The difficulty of reading chromatic passages is discussed in Music Reading and Notation Problems. Here however we will look at the problems associated with playing chromatic passages.
We are so used to playing tonal, scalic, singable music, that when we come across complex chromatic passages we have to change gear. We can no longer easily imagine or sing the pitches and thus need to start playing “by numbers” like a computer …….. or develop our aural and harmony skills to a higher degree of sophistication (to the level of the composer).
Playing normal chromatic scales (in which there is a semitone between each note) is not usually particularly problematic. Whether we play them across the strings or up and down one string, we can rapidly get used to these both from an aural and a fingering point of view because they are symmetrical, predictable, standardised.
The most problematic chromatic scale passages are those that are interspersed with occasional non-chromatic intervals. Apart from the reading problems that they pose, these types of passage often pose fingering problems because, unlike for standard chromatic scales, there is usually no “system” or pattern that we can rely on. Look at the following passage from the overture to Wagner’s opera “Tannhäuser”. Placing a bracket over all the tone intervals makes the reading much simpler.
This passage continues on, and then comes back later in a more extended version in another key (with completely different fingerings). On a bad day we could be tempted to consider particularly complex passages like these as “chromatic slime” because of the amount of work that is necessary to play them accurately and up to speed. However we can also look on them as a sort of musical test (a “smear test”?) that prepares us for the complexities of modern music and, at the same time, makes most chromatic passages in earlier music – such as this one right below – look positively easy!

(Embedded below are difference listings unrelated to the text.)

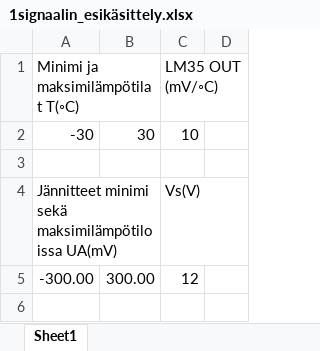
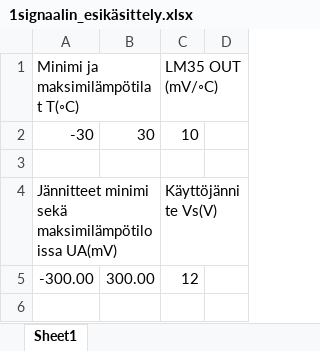
Before and after one commit to Mikrovawe/Digitaalilaitteiden-suunnittelu-proj, an Excel workbook: 1signaalin_esikäsittely.xlsx, sheet Sheet1, drawn as a sheet; only a part is shown; values as stored, in another font and other column widths than the file's, no borders; charts and pictures not drawn; the diff names each change by its address in the sheet, - before the commit and + after, or states it on an @@ line.

Commit message:
Excel muokkaukset

```diff
--- a/1signaalin_esikäsittely.xlsx (sheet Sheet1)
+++ b/1signaalin_esikäsittely.xlsx (sheet Sheet1)
-C4 (LM35 OUT (mV/◦C)): Vs(V)
+C4 (LM35 OUT (mV/◦C)): Käyttöjännite Vs(V)
```
Also changed, not shown: 4 other files.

This is about as far from “chromatic slime” as it is possible to get …….